**Task statement:** Look through the entries below for the string "Client", and copy each line where it is found.

:: Exercise materials ::

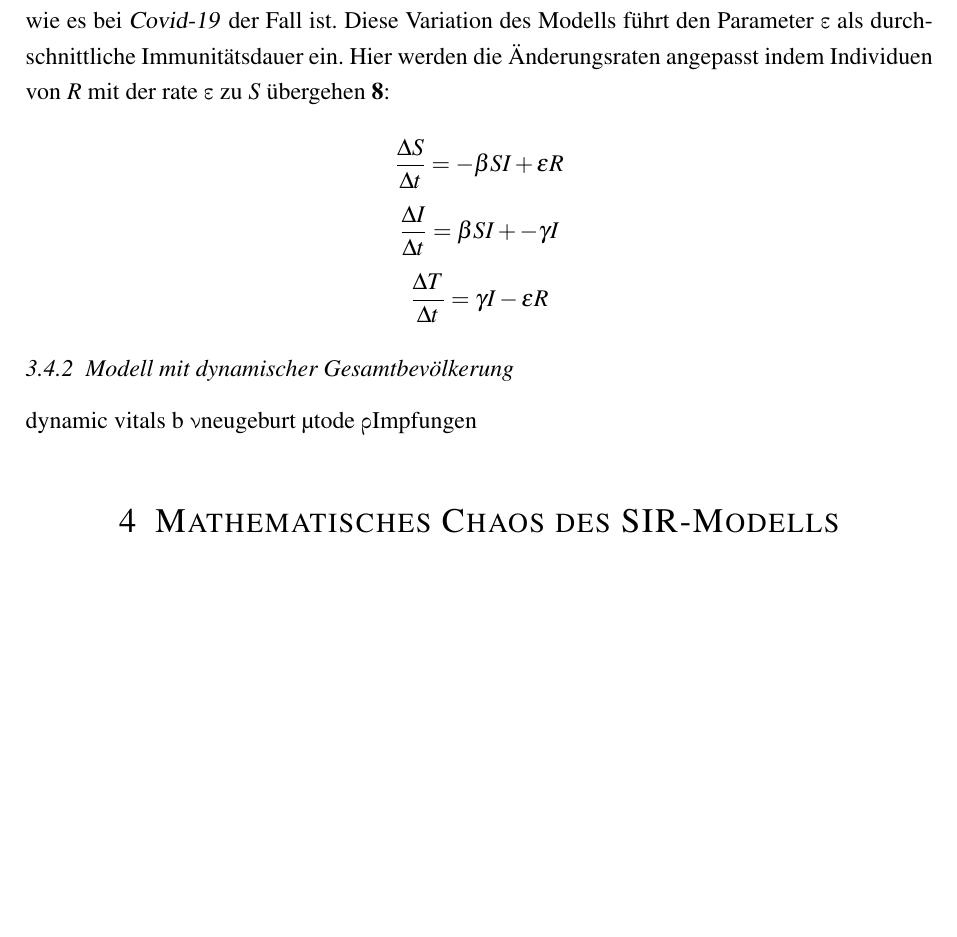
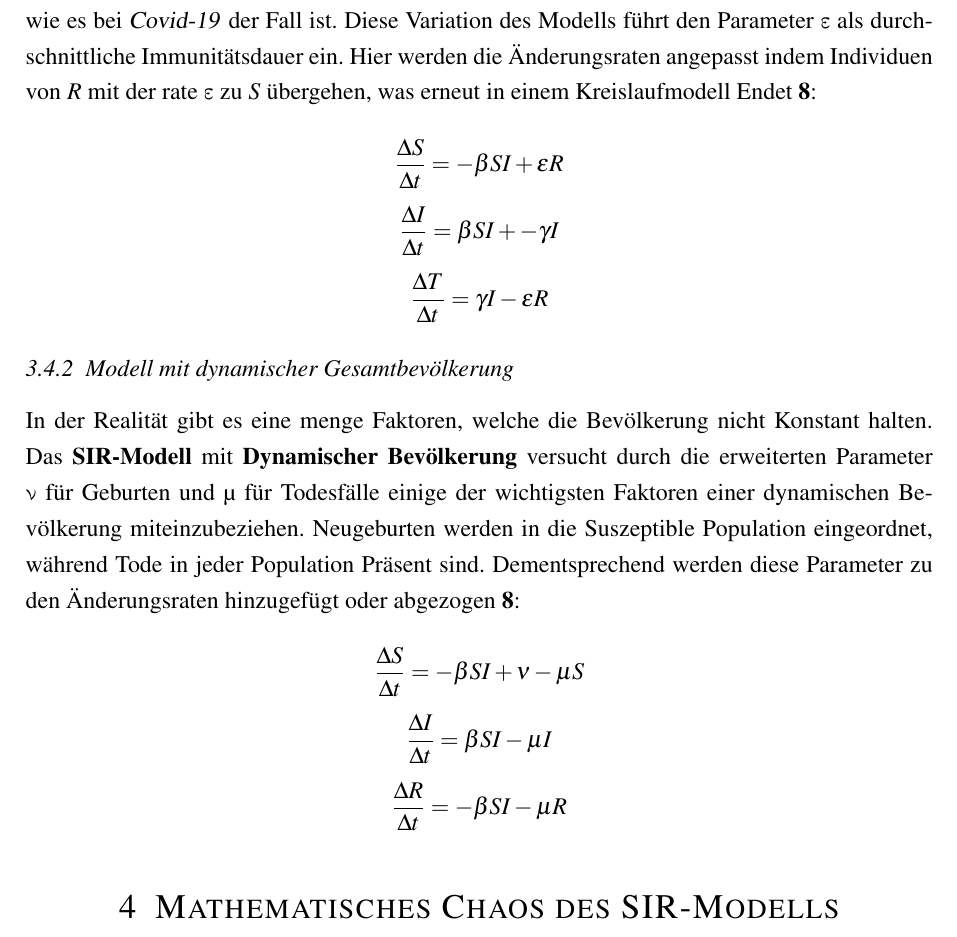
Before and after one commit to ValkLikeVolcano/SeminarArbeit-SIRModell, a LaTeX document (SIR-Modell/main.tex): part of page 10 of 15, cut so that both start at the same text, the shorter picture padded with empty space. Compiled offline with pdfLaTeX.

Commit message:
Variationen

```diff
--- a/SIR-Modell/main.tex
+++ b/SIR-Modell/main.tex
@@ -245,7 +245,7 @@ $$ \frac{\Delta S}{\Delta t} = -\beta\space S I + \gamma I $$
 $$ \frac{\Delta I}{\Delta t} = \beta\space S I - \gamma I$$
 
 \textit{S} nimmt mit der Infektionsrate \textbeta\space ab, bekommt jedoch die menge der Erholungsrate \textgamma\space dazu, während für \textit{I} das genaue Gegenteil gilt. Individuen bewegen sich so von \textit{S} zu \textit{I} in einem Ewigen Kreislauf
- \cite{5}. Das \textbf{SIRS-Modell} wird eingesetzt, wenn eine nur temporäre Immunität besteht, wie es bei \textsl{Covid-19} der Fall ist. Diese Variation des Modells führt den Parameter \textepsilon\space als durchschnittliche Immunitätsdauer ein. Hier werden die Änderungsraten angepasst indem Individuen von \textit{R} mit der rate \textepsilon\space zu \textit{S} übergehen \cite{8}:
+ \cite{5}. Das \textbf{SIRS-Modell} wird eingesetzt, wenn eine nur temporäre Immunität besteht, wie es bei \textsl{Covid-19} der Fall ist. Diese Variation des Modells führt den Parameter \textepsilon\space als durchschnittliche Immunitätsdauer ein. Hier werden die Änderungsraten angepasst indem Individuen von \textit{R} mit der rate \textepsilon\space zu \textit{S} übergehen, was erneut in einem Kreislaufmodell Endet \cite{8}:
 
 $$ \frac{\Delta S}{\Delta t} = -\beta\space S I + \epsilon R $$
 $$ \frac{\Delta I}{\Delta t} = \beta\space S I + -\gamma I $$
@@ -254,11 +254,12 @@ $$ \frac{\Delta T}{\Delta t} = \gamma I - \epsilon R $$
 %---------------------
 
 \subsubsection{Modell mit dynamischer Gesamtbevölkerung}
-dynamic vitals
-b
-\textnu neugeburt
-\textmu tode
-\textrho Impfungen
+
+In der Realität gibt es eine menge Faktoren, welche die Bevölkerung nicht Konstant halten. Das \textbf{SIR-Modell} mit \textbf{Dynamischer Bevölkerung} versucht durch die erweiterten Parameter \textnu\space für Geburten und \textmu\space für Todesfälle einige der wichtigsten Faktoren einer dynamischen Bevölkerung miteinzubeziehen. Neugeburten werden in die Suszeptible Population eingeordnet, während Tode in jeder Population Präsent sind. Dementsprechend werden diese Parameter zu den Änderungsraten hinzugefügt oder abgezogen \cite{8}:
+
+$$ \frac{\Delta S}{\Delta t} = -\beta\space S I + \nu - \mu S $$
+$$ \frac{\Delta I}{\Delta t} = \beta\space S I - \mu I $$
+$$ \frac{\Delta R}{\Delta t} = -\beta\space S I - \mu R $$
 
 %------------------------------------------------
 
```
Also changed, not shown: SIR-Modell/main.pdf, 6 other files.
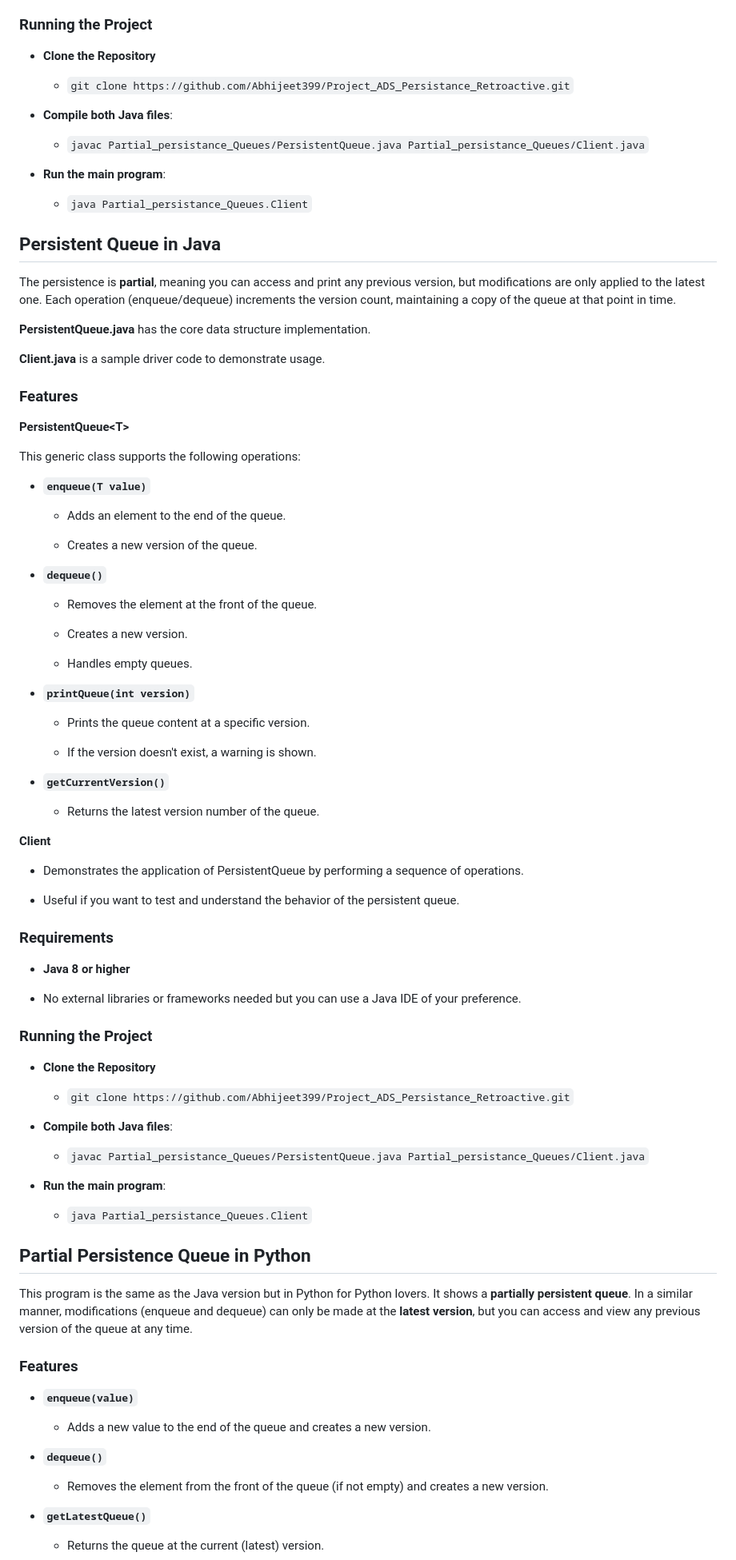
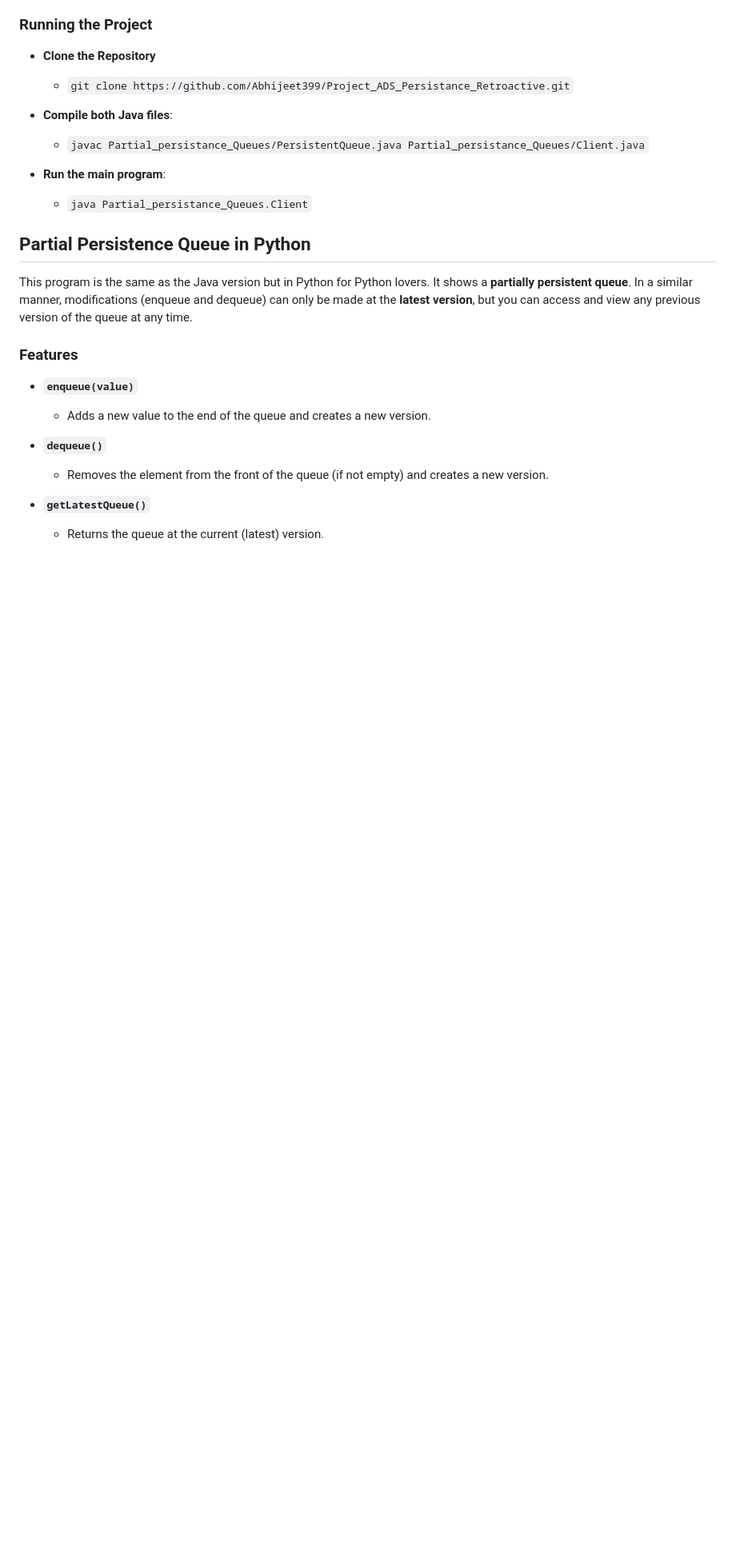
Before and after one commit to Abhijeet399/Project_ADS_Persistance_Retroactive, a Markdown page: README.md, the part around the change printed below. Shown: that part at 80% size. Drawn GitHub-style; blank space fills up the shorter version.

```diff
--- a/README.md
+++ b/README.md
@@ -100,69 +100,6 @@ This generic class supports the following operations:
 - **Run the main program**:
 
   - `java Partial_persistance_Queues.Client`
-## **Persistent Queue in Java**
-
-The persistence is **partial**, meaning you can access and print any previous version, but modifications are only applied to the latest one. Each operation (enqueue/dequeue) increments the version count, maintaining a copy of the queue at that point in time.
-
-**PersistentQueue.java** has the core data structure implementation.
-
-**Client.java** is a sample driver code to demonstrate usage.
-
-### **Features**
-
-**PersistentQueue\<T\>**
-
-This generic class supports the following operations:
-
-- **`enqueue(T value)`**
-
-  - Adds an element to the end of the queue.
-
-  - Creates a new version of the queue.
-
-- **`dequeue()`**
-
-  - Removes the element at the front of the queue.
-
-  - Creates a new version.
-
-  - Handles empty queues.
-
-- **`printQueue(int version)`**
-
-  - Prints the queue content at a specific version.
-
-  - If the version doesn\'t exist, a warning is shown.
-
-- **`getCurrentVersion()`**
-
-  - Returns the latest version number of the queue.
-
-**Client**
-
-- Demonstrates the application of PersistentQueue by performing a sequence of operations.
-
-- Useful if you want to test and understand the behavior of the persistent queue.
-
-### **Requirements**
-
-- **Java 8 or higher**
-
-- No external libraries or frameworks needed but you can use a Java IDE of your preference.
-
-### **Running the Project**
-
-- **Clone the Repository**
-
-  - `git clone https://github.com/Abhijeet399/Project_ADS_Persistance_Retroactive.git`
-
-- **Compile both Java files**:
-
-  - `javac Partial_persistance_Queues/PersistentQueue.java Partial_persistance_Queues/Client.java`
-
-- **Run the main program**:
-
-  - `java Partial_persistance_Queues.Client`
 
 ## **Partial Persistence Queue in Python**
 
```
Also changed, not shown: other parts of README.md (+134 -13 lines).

:::

**Answer:**
   - `java Partial_persistance_Queues.Client`
-**Client.java** is a sample driver code to demonstrate usage.
-**Client**
-  - `javac Partial_persistance_Queues/PersistentQueue.java Partial_persistance_Queues/Client.java`
-  - `java Partial_persistance_Queues.Client`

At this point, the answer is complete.